Stored items:
——————————

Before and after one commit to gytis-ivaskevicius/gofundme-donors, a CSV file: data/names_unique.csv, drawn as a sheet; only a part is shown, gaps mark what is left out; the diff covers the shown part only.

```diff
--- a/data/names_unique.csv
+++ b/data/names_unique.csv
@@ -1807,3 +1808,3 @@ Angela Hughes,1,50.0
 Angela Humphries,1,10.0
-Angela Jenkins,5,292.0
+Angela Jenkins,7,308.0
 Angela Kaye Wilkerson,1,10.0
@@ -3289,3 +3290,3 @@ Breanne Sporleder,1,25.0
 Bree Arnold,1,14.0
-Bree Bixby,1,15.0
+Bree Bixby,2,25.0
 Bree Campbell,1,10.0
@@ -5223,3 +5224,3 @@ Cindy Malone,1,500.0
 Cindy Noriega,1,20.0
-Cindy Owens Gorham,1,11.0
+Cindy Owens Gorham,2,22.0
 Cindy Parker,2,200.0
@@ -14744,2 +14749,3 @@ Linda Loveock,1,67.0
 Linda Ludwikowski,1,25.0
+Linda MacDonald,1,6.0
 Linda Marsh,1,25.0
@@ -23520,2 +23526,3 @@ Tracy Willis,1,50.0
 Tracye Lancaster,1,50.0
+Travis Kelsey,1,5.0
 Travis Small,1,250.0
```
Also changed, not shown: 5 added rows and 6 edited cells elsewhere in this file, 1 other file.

——————————

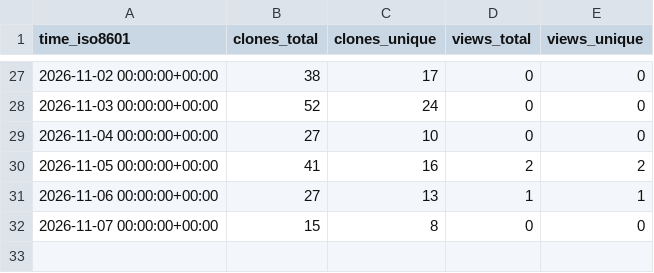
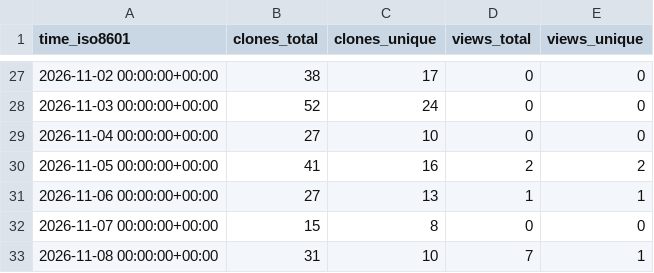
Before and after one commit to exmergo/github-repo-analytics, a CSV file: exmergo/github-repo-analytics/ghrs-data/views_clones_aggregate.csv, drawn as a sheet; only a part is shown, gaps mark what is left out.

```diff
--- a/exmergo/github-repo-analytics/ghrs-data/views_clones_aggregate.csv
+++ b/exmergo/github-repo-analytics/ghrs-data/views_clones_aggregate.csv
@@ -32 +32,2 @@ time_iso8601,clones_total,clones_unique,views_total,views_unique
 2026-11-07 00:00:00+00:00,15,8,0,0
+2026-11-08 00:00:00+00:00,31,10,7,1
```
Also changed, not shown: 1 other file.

——————————

• Exercise prompt: Return a copy of each line in the entries that carries the string "data".

• Answer for the task:
Before and after one commit to gytis-ivaskevicius/gofundme-donors, a CSV file: data/names_unique.csv, drawn as a sheet; only a part is shown, gaps mark what is left out; the diff covers the shown part only.
--- a/data/names_unique.csv
+++ b/data/names_unique.csv
Before and after one commit to exmergo/github-repo-analytics, a CSV file: exmergo/github-repo-analytics/ghrs-data/views_clones_aggregate.csv, drawn as a sheet; only a part is shown, gaps mark what is left out.
--- a/exmergo/github-repo-analytics/ghrs-data/views_clones_aggregate.csv
+++ b/exmergo/github-repo-analytics/ghrs-data/views_clones_aggregate.csv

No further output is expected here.